*** Opening of Data to examine ***

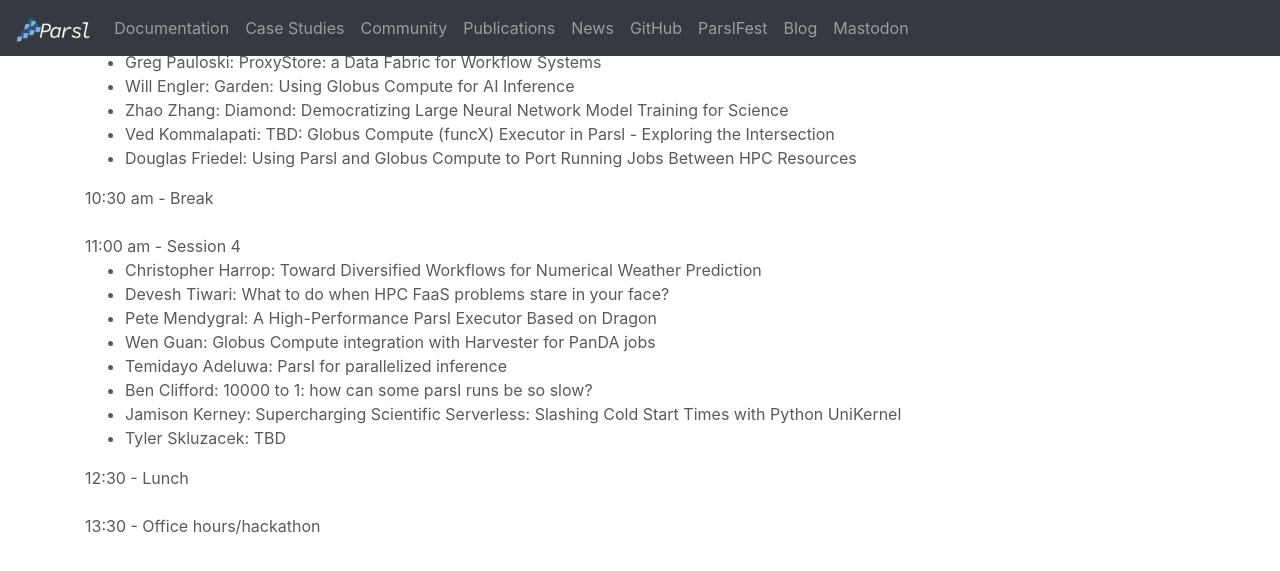
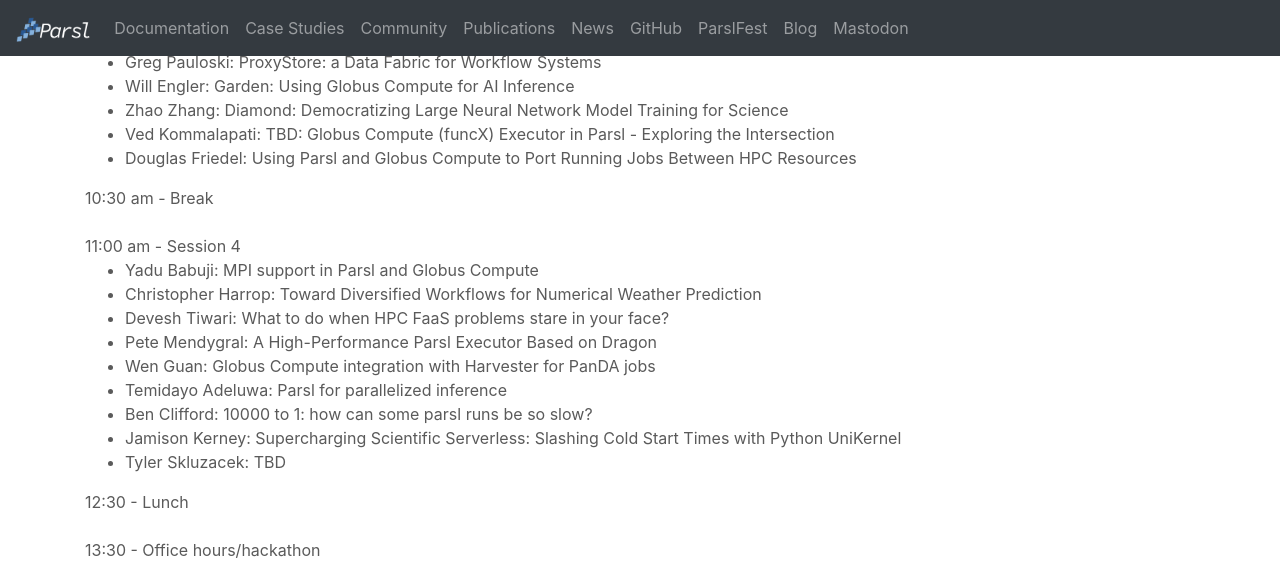
Before and after one commit to Parsl/parsl.github.io, a Jekyll site: the page built from parslfest/parslfest2023.html, in a window 1280 px wide and 900 px high, scrolled down 2459 px, cut to the strip 0-571 px from the top of the window. Built offline with Jekyll 4.4.1, drawn with Linux system fonts in a browser that asks for light colours.

Commit message:
Update parslfest2023.html

```diff
--- a/parslfest/parslfest2023.html
+++ b/parslfest/parslfest2023.html
@@ -117,6 +117,7 @@
 
       11:00 am - Session 4
       	<ul>
+		<li>Yadu Babuji: MPI support in Parsl and Globus Compute</li>
 		<li>Christopher Harrop: Toward Diversified Workflows for Numerical Weather Prediction</li>
 		<li>Devesh Tiwari: What to do when HPC FaaS problems stare in your face?</li>
 		<li>Pete Mendygral: A High-Performance Parsl Executor Based on Dragon</li>
```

*** Close of Data to examine ***

Print every entry exactly. Pictures are not part of the copy.

Before and after one commit to Parsl/parsl.github.io, a Jekyll site: the page built from parslfest/parslfest2023.html, in a window 1280 px wide and 900 px high, scrolled down 2459 px, cut to the strip 0-571 px from the top of the window. Built offline with Jekyll 4.4.1, drawn with Linux system fonts in a browser that asks for light colours.

Commit message:
Update parslfest2023.html

```diff
--- a/parslfest/parslfest2023.html
+++ b/parslfest/parslfest2023.html
@@ -117,6 +117,7 @@
 
       11:00 am - Session 4
       	<ul>
+		<li>Yadu Babuji: MPI support in Parsl and Globus Compute</li>
 		<li>Christopher Harrop: Toward Diversified Workflows for Numerical Weather Prediction</li>
 		<li>Devesh Tiwari: What to do when HPC FaaS problems stare in your face?</li>
 		<li>Pete Mendygral: A High-Performance Parsl Executor Based on Dragon</li>
```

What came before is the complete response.